SOURCE INFORMATION
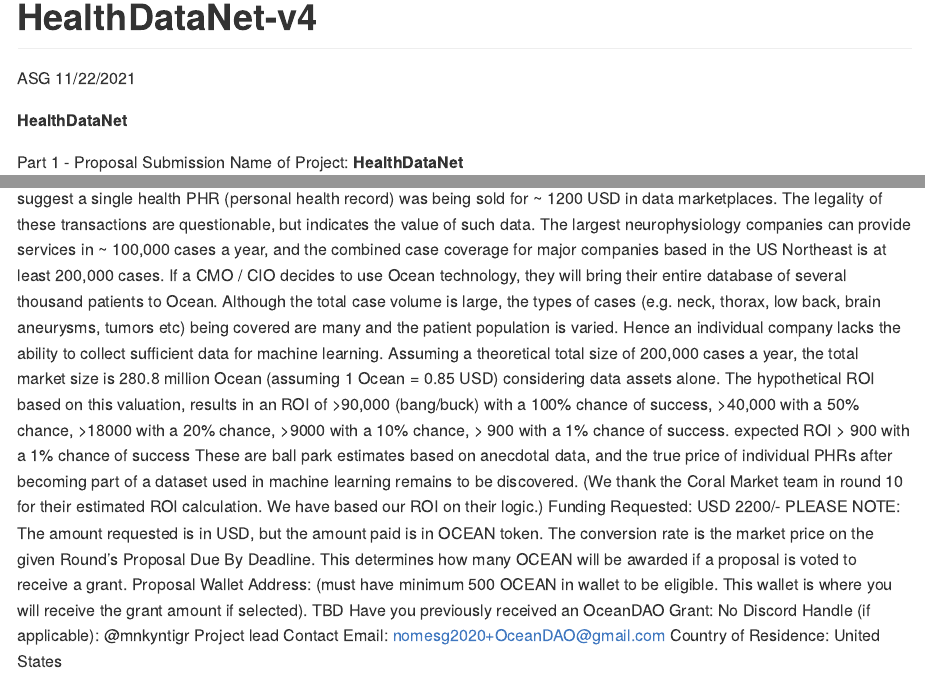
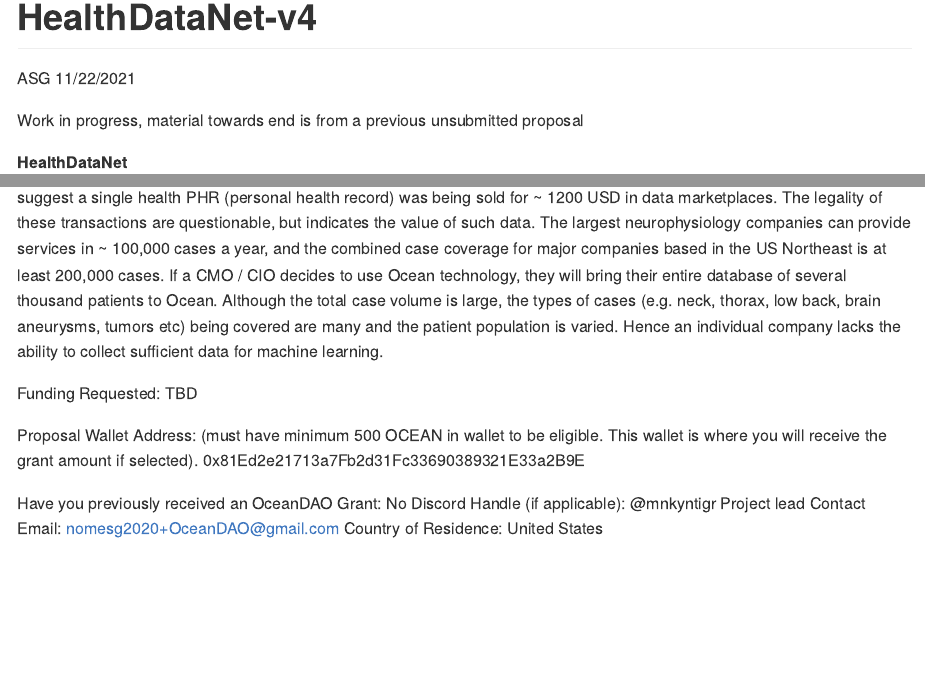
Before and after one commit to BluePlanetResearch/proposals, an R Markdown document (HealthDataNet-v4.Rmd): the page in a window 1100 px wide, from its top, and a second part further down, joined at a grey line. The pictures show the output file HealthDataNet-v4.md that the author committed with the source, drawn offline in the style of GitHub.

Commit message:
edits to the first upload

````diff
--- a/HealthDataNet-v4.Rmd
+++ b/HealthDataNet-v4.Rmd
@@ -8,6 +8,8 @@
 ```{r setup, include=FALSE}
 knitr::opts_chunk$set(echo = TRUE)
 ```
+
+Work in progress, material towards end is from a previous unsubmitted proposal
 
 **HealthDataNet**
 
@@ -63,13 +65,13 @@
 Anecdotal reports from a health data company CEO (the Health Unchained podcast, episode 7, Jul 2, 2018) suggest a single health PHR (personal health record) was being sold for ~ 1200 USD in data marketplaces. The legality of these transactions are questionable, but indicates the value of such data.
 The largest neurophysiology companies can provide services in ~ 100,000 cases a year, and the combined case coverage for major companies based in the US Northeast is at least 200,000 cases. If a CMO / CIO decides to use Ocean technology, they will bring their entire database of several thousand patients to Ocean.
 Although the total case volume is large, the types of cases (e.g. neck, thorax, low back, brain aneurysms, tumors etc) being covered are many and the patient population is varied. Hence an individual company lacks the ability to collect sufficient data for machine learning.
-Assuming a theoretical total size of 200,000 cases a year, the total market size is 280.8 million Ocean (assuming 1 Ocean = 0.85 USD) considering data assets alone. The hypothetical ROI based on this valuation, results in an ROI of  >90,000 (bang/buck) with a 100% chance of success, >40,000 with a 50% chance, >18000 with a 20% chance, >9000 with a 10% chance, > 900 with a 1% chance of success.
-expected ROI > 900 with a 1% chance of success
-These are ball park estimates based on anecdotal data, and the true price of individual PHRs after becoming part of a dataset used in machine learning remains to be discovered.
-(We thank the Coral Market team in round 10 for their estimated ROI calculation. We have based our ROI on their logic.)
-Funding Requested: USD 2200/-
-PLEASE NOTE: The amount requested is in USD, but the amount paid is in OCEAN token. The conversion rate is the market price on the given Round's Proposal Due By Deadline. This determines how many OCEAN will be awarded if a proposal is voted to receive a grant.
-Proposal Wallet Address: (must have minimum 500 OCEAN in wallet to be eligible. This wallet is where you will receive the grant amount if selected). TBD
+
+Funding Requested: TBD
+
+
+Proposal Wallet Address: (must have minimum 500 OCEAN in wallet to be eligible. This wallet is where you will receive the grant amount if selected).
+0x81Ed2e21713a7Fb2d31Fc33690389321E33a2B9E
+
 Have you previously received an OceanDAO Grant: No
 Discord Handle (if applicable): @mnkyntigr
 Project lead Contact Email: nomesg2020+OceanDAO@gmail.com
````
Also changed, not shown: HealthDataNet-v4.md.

ACTION ITEM
Check each line of the data above for the string "HealthDataNet", and copy the ones that have it.

EXERCISE ANSWER
Before and after one commit to BluePlanetResearch/proposals, an R Markdown document (HealthDataNet-v4.Rmd): the page in a window 1100 px wide, from its top, and a second part further down, joined at a grey line. The pictures show the output file HealthDataNet-v4.md that the author committed with the source, drawn offline in the style of GitHub.
--- a/HealthDataNet-v4.Rmd
+++ b/HealthDataNet-v4.Rmd
 **HealthDataNet**
Also changed, not shown: HealthDataNet-v4.md.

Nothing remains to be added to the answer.